Since it launched in 2009, the name Rivieras has become synonymous with essentially one style: the laid-back loafer in cotton and mesh.
Inspired by a Spanish classic – the espadrilles – the shoe got a more mature look through an elevated back sole and a more elegant shape, taking cues from the moccasin. “We were both in our late thirties and we just didn’t feel like dressing in streetwear, so we made the Rivieras for ourselves, and it wasn’t long before our friends started asking for a pair,” explained Fabrizio Corveddu, who set up the label with his cousin Dan Amzallag.
Amzallag, whose resume includes stints at Calvin Klein and Swatch, is the man behind Rivieras’ quirky branding: each pair comes in a narrow rectangular box of a different color; when stacked together – ceiling-high – the mini-packages create a pixelated image or mosaic, that has become germane to Rivieras’ retail concept. The brand currently boasts four flagships in Paris, Ibiza, Jakarta and St. Barths, in addition to some 800 wholesale accounts, including Colette and Dover Street Market, which have stocked the brand from season one.
It’s most ambitious project yet, however, is to be a store in Shanghai, slated to open in May and meant to change its look every three to four months, accompanied by a capsule collection in matching colors that’s also to include small accessories such as hats and clutches, as the label is slowly moving away from strictly seasonal collections. “We want Rivieras to be a timeless classic rather than a fashion product. With 300,000 pairs it’s still niche, but that’s because we want organic growth,” which stood at 30 percent last season, according to Corveddu.
The shoes retail between 60 euros, or $67, and 85 euros, or $95.

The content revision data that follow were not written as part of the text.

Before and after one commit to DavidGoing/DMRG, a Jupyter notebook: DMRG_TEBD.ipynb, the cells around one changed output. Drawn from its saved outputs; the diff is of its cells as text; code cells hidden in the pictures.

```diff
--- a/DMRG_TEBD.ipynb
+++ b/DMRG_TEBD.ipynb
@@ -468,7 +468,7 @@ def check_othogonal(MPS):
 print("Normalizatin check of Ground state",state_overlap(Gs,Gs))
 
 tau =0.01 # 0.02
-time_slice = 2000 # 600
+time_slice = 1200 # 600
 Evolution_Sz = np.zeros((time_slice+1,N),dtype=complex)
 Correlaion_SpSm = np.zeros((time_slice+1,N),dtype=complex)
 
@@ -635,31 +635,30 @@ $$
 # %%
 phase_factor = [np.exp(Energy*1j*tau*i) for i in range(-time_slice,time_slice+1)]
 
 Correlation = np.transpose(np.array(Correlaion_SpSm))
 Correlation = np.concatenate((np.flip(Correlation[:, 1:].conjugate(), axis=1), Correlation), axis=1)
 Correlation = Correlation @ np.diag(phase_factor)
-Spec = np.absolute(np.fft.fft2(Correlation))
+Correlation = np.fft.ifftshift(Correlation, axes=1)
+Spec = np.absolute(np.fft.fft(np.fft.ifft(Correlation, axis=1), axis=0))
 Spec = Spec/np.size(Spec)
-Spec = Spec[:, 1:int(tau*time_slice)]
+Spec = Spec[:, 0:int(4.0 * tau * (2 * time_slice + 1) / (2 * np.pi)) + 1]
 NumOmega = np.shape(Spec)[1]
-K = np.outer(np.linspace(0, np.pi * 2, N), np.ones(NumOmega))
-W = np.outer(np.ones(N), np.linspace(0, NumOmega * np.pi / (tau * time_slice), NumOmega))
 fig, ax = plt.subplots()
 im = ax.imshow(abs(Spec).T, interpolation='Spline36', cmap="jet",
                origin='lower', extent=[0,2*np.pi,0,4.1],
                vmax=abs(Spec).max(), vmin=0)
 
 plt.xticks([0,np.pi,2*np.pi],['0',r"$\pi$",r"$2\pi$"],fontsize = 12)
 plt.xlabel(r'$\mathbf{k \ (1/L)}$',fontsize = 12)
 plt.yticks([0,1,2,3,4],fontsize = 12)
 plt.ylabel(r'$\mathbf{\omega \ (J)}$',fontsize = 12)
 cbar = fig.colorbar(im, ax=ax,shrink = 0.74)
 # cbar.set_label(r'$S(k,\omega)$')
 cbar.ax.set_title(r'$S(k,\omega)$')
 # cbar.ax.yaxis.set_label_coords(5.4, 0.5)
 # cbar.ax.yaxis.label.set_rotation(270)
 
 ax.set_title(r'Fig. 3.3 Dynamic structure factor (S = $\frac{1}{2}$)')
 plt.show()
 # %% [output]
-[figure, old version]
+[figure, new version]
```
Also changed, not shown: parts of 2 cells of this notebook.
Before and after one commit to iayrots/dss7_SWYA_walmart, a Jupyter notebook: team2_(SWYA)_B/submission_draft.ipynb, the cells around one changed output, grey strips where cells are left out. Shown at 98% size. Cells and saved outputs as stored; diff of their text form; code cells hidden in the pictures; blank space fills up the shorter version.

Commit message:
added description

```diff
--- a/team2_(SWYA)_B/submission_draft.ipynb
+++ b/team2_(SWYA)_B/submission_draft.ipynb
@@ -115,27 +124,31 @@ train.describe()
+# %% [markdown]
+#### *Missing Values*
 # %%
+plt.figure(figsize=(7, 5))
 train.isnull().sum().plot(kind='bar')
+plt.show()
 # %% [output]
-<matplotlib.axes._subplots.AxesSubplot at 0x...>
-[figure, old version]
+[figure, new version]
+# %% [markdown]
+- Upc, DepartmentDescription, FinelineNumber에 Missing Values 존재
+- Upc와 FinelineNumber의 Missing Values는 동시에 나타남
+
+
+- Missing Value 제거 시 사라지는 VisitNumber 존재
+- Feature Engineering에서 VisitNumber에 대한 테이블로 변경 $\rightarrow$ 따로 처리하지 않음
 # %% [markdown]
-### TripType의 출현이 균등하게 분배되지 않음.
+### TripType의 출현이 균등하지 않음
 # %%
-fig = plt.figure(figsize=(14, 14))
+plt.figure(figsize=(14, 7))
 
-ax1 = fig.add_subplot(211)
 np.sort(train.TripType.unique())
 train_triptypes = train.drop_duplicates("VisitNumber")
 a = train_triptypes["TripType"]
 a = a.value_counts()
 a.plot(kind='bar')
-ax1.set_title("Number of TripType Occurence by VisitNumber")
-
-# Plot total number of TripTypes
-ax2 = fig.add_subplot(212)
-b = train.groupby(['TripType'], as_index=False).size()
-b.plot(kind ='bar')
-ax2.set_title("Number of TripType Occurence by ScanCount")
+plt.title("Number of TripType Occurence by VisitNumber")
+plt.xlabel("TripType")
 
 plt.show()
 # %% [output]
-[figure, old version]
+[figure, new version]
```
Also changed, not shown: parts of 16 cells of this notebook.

New this year are the high-top Rivieras, or “Montante,” resembling laid-back ankle boots; a line of waterproof rain boots; and vinyl tuxedo loafers dubbed “le Smoking.”